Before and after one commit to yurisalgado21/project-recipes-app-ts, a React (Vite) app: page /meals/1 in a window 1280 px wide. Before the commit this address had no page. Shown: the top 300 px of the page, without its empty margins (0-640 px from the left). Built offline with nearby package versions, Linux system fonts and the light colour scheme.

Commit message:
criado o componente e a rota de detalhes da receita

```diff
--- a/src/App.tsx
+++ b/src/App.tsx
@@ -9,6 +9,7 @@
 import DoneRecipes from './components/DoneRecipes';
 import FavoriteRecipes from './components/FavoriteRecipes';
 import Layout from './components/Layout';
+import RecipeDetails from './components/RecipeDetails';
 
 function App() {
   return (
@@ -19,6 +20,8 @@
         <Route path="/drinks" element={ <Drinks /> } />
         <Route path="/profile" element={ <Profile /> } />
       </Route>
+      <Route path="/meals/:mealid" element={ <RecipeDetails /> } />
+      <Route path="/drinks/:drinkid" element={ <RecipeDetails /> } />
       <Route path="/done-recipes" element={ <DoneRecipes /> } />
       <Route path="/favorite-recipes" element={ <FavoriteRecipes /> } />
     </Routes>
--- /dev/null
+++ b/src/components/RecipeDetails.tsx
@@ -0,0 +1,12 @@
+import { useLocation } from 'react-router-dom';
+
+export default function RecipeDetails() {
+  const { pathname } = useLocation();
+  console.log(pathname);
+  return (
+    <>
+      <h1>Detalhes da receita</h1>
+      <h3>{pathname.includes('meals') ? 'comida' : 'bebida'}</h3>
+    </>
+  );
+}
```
---
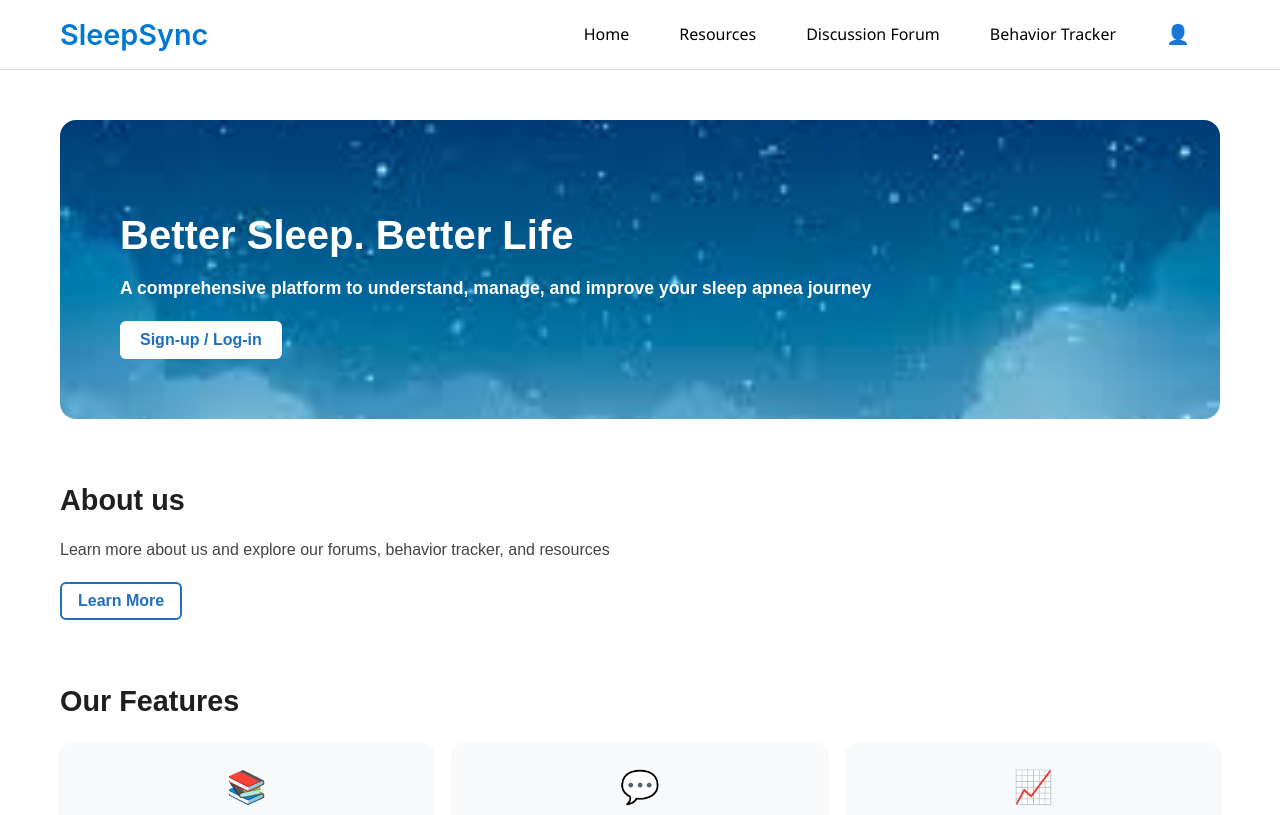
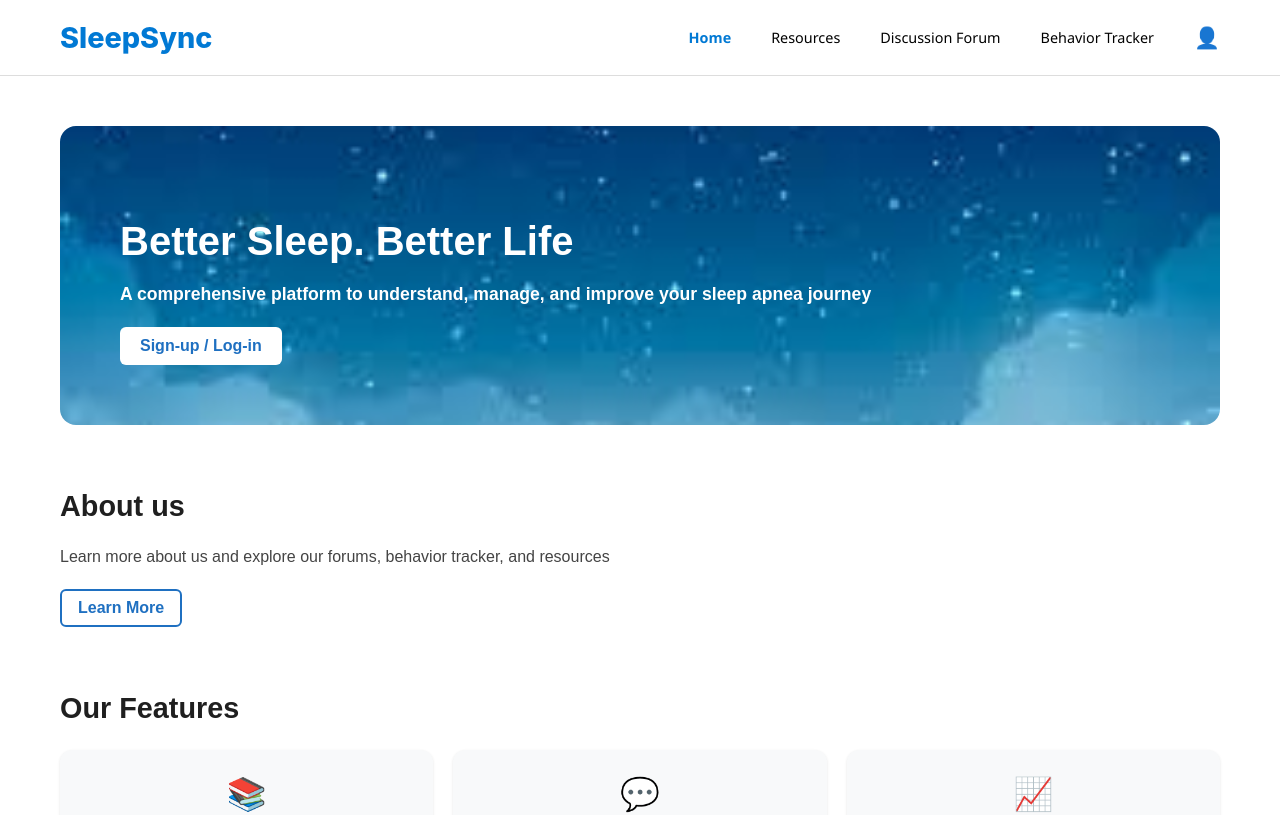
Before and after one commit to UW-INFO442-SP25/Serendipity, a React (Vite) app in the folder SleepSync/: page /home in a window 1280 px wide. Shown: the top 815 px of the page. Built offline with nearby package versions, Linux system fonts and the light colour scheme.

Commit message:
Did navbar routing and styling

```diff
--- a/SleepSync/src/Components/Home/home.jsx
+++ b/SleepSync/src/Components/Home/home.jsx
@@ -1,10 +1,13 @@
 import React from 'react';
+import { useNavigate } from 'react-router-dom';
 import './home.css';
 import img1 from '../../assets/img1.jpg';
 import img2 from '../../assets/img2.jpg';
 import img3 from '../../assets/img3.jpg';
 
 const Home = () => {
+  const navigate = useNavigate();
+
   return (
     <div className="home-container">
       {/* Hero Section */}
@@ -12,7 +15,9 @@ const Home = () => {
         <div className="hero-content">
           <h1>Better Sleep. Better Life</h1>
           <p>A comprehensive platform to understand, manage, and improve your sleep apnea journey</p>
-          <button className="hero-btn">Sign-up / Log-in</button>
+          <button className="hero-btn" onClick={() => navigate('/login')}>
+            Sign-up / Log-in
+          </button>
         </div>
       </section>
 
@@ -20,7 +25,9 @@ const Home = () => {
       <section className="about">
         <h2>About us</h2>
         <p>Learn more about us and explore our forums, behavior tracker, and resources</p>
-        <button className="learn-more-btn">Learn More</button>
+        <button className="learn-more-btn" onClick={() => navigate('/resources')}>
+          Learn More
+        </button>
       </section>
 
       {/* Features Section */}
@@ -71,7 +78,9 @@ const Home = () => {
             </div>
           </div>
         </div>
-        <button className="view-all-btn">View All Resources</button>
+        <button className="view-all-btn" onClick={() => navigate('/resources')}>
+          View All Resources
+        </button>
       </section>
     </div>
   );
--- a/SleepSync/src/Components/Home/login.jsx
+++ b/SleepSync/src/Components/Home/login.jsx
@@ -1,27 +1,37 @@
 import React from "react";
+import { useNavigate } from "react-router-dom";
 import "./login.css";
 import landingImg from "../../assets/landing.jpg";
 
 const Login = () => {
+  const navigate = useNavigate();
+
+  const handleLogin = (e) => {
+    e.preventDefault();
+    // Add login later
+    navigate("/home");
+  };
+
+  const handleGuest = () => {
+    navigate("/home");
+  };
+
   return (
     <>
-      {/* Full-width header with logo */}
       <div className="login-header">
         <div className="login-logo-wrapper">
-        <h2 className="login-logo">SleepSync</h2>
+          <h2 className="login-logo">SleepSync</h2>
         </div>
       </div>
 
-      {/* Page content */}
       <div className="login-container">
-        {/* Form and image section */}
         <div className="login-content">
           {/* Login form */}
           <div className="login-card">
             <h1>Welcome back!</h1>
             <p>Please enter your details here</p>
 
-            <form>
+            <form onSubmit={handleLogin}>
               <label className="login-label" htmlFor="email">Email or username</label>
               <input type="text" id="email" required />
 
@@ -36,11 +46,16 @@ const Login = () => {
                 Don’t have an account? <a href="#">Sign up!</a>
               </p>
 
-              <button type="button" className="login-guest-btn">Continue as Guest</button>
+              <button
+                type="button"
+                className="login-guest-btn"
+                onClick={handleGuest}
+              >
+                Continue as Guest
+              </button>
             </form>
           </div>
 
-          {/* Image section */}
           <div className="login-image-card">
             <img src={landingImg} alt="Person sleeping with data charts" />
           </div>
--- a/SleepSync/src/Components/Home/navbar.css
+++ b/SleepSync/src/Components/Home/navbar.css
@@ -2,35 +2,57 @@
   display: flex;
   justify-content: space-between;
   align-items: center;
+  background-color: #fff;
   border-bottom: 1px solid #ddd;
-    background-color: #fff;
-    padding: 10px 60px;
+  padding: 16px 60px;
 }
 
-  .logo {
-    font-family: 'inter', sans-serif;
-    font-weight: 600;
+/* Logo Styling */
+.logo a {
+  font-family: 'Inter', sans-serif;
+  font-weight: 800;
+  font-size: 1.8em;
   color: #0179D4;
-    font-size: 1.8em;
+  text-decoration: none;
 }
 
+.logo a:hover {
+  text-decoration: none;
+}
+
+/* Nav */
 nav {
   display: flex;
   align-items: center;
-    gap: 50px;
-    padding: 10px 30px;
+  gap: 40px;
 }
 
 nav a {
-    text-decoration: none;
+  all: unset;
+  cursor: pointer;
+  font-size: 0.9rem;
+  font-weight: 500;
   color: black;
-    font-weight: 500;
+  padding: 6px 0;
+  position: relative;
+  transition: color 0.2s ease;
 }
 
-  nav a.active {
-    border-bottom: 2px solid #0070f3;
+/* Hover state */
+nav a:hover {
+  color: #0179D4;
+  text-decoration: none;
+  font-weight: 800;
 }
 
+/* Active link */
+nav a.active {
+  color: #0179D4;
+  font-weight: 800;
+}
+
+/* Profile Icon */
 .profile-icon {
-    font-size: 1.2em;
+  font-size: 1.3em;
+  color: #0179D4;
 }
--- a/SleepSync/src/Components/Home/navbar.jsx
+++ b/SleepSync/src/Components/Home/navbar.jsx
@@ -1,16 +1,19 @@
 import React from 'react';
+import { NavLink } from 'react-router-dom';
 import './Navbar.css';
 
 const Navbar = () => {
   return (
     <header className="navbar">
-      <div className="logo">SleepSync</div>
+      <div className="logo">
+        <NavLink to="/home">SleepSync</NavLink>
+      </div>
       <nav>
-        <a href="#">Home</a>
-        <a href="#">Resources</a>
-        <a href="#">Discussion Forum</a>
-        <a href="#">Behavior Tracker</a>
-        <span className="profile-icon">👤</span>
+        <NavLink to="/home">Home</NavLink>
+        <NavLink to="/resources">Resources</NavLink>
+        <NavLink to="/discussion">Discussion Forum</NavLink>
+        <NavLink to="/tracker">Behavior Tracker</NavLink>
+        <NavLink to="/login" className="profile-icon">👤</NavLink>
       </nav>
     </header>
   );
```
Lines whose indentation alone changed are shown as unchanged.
---
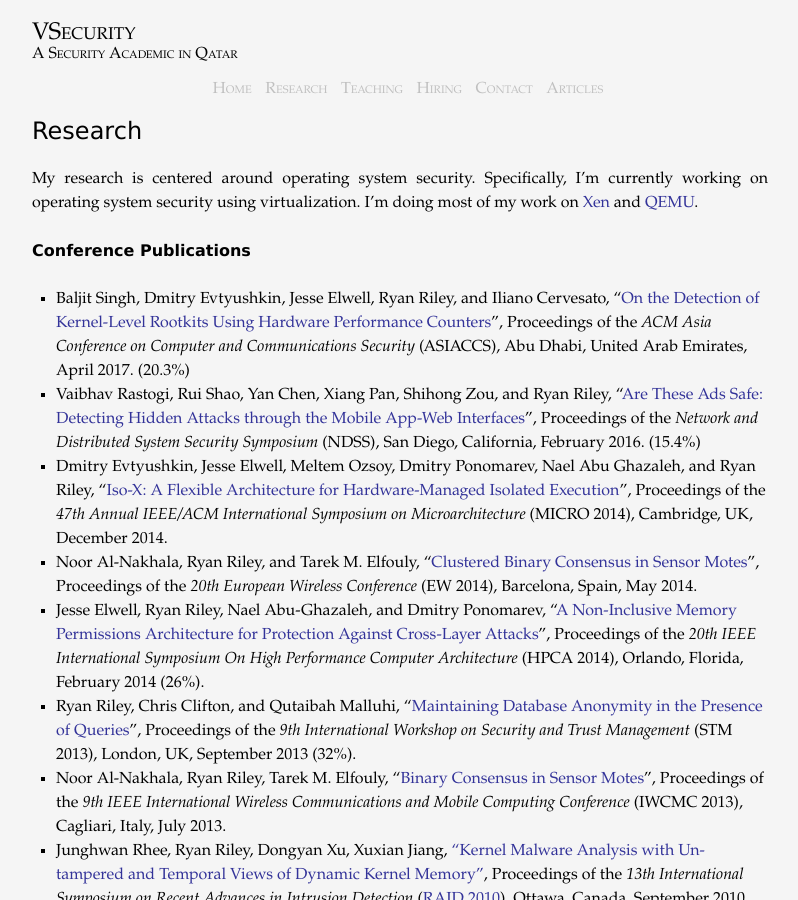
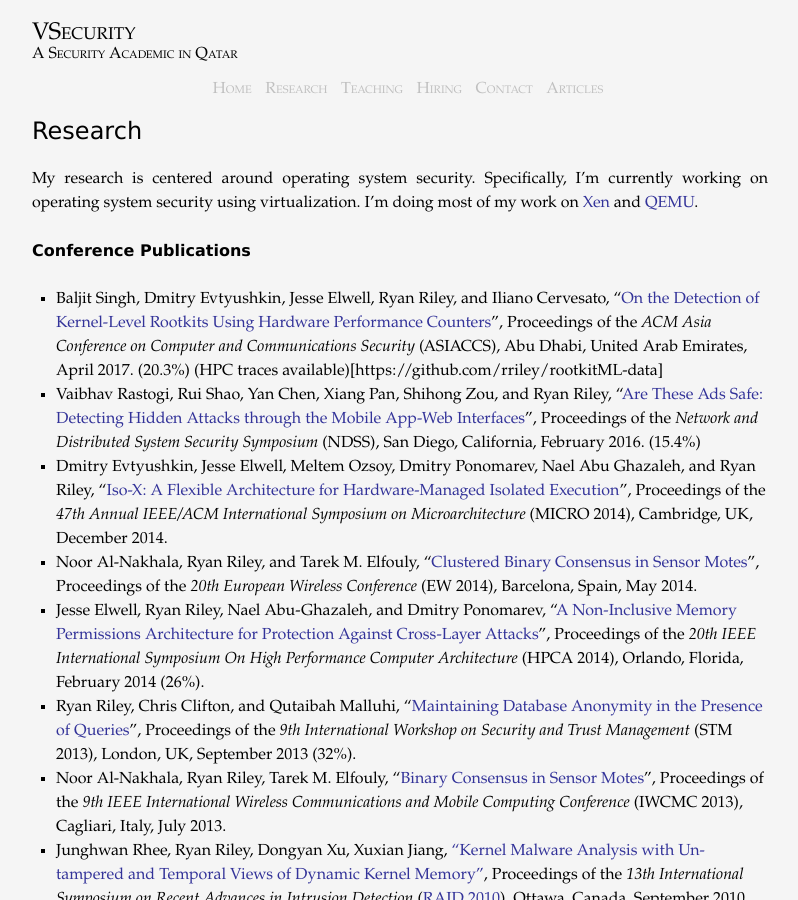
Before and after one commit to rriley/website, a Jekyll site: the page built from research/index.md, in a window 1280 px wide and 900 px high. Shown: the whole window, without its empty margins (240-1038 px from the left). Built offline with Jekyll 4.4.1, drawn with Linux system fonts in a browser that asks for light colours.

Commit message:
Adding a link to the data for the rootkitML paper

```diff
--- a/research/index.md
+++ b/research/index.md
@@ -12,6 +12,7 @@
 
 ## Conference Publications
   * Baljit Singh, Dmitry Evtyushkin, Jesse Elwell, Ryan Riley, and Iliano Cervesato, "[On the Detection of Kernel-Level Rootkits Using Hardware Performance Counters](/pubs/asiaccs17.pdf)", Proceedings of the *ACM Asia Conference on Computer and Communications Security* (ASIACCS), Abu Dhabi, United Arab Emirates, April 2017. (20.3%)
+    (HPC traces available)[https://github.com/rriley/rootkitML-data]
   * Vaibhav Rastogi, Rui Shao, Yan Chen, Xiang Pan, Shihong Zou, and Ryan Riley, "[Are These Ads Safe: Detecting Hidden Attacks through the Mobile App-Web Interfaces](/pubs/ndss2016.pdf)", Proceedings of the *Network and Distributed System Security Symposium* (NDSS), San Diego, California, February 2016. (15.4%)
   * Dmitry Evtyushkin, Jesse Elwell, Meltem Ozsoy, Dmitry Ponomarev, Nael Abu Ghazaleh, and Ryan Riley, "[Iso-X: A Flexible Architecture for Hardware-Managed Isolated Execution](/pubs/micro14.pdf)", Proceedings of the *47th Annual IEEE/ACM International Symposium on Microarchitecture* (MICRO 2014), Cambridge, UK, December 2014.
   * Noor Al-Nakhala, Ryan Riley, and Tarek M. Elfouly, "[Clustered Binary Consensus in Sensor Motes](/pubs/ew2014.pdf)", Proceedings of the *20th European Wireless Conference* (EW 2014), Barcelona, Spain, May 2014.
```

Instructions to follow: In the listing above, count every line that contains the word "NavLink" and give the number with no comment.

Response: 7